## Task
Keep only the lines of the data below that contain "Project", and copy them.

Segment Start: Records shown

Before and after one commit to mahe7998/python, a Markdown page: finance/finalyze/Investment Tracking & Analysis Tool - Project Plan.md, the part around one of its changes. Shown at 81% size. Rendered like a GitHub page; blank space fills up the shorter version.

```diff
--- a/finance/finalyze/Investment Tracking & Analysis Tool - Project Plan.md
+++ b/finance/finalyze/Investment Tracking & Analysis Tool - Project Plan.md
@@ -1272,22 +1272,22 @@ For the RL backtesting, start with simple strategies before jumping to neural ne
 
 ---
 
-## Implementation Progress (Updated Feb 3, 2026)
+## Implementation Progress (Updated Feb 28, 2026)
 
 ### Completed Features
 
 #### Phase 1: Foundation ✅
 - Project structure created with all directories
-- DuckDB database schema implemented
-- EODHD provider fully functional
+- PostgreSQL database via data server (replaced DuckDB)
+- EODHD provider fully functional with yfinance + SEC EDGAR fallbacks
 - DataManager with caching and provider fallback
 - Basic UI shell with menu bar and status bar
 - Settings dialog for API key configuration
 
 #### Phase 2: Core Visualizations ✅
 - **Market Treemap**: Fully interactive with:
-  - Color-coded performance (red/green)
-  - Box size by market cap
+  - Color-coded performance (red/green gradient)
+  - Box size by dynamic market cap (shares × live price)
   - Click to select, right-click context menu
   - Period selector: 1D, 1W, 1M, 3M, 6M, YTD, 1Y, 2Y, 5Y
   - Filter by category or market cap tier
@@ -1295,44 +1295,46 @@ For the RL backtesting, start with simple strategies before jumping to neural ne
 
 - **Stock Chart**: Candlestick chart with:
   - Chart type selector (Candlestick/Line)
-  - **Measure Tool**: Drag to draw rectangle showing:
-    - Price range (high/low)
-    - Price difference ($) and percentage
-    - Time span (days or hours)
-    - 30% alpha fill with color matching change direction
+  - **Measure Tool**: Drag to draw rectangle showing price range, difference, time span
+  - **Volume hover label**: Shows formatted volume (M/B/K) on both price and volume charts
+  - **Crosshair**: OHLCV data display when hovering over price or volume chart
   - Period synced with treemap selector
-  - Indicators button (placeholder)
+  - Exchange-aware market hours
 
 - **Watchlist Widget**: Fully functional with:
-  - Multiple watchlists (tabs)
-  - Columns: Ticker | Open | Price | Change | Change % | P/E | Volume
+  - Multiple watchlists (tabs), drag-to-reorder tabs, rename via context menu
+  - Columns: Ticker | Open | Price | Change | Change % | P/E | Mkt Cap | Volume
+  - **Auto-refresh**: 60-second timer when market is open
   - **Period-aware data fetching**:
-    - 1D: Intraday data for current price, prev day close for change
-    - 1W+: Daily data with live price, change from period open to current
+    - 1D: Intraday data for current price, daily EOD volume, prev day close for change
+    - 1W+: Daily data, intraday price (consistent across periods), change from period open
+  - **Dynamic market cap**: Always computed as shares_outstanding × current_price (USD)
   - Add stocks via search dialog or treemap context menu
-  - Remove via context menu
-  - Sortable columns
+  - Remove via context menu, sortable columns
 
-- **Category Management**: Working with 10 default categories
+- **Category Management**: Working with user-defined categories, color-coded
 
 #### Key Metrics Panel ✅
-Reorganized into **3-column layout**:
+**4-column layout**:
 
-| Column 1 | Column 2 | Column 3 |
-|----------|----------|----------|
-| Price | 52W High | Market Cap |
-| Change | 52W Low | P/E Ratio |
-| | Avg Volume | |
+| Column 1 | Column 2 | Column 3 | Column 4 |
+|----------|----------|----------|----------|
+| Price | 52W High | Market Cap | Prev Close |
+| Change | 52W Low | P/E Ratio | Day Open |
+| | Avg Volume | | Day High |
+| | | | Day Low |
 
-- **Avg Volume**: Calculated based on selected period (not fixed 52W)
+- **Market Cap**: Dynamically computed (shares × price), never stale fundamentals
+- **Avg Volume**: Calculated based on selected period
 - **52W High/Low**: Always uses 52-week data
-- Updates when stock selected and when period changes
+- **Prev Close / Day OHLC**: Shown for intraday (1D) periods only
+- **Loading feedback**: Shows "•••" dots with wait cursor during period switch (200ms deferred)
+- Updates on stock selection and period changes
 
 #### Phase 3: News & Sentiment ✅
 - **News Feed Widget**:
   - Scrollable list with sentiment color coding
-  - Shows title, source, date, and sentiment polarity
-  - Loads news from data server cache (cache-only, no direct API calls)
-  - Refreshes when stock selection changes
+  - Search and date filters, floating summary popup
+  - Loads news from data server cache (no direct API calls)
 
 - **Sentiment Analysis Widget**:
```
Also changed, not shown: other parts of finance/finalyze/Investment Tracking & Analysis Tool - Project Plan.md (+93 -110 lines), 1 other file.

Segment End: Records shown

## Task response
Before and after one commit to mahe7998/python, a Markdown page: finance/finalyze/Investment Tracking & Analysis Tool - Project Plan.md, the part around one of its changes. Shown at 81% size. Rendered like a GitHub page; blank space fills up the shorter version.
--- a/finance/finalyze/Investment Tracking & Analysis Tool - Project Plan.md
+++ b/finance/finalyze/Investment Tracking & Analysis Tool - Project Plan.md
 - Project structure created with all directories
Also changed, not shown: other parts of finance/finalyze/Investment Tracking & Analysis Tool - Project Plan.md (+93 -110 lines), 1 other file.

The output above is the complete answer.